  At Harmony Day celebrations, the food and entertainment are generally provided by migrants, First Nations people and people of colour, while White-Anglo community members are passive recipients of the labour. It’s hard to see how a day of celebrating dress, diet and dancing, is going to do very much to fight racism. 

The Australian Human Rights Commission proposes that Harmony Day hides structural and systemic racism. Harmony Day implies that Australia has achieved a post-race utopia in which racism doesn’t need to be discussed. It celebrates superficial representations of culture without deep engagement with challenging concepts such as unconscious bias, discrimination and colonial legacies, all of which are alive and well today. Harmony Day makes no mention of truth-telling about genocidal acts, stolen generations, the White Australia policy and other racist histories that shaped the nation.

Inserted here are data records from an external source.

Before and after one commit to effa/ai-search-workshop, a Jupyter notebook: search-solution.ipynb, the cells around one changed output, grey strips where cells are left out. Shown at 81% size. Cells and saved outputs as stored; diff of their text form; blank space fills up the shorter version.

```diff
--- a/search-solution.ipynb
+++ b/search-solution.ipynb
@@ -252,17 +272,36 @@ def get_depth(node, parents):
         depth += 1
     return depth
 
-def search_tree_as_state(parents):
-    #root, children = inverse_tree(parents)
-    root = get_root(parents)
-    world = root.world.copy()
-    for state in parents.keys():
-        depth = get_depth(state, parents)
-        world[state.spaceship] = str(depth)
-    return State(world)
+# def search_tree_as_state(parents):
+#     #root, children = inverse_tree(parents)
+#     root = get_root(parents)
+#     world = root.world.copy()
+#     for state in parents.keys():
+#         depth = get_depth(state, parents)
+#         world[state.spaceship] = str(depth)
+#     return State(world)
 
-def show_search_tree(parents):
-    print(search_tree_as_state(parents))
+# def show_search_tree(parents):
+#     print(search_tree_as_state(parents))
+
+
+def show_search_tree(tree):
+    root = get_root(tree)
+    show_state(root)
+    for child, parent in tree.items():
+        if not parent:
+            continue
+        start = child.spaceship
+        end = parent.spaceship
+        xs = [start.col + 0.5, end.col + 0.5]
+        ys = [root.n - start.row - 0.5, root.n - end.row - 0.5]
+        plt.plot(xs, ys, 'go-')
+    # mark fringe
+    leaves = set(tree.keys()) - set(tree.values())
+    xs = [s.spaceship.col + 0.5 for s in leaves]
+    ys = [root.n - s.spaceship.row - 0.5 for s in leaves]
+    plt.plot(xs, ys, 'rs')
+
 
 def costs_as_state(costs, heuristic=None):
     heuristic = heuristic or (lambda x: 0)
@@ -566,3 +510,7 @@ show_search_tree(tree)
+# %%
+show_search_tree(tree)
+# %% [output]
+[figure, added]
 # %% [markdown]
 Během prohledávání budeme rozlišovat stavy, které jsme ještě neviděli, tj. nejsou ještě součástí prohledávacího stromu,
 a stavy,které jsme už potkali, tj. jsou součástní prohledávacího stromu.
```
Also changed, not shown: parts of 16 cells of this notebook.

Harmony Day is a comfortable and safe version of multiculturalism, described by some as “lazy multiculturalism”. But by nature, challenging racism must be uncomfortable, brave and accountable work. While we may feel compelled to protect school-aged children from this,   research tells us that it is never too early to talk with children about racism. Children aren’t born racist, but they learn racial identity from the adults around them.  Ideas around race are formed when children are just three, and babies notice racial differences as young as six months old. 

So, what works in anti-racist education?

We propose three ways that conversations about cultural inclusion and racial justice can be made more meaningful for young people.

Avoid the smorgasboard

A single day set aside for diversity celebrations emphasises the ‘otherness’. It sends a message that culture is trivial, not critical to people’s being and ever-evolving identities. If students are encountering a large range of diverse cultures in a single day, it’s unlikely that any meaningful learning is going to take place. All they’ll take in is the food and fun, and fail to recognise the challenges that people from racial minorities face. Targeted activities that engage deeply with cultures avoids the trivialisation of identities and allows us to notice, understand and appreciate difference.

Embed the learning in the classroom

The Australian Curriculum in Humanities and Social Sciences offers a solid model to start. Children in the early years learn about their local community and its history, the people who live there and their histories, and connect this with their own experiences and identities. As they progress through their primary schooling, they begin to explore Australia’s neighbouring countries and then places and cultures that are further afield. Unlike a smorgasbord approach, it allows for meaningful engagement with the cultures being studied.

Talk about race and racism

There is no greater opportunity to shape the values of future generations than by talking with our youngest citizens what racism is and how to stop it. While some argue that teachers and schools have to forego the safety of celebration-focussed events that have limited impact, we suggest that Harmony Day can be part of a larger learning program of anti-racist work.

One of the authors of this article (Rachael Jacobs) runs Deep Harmony, an arts-based anti-racism program in NSW Schools. The program engages primary and high school students in weekly workshops where they use drama and dance as a portal to arrive at deeper understandings about racism. The program was titled Deep Harmony in response to schools’ desire and commitment to keeping Harmony Day events on their school calendar. Jacobs found that it was too challenging for schools to ditch multicultural celebrations, so instead, designed a program that can take place in the lead-up to Harmony Day, ensuring that there is truly something to celebrate.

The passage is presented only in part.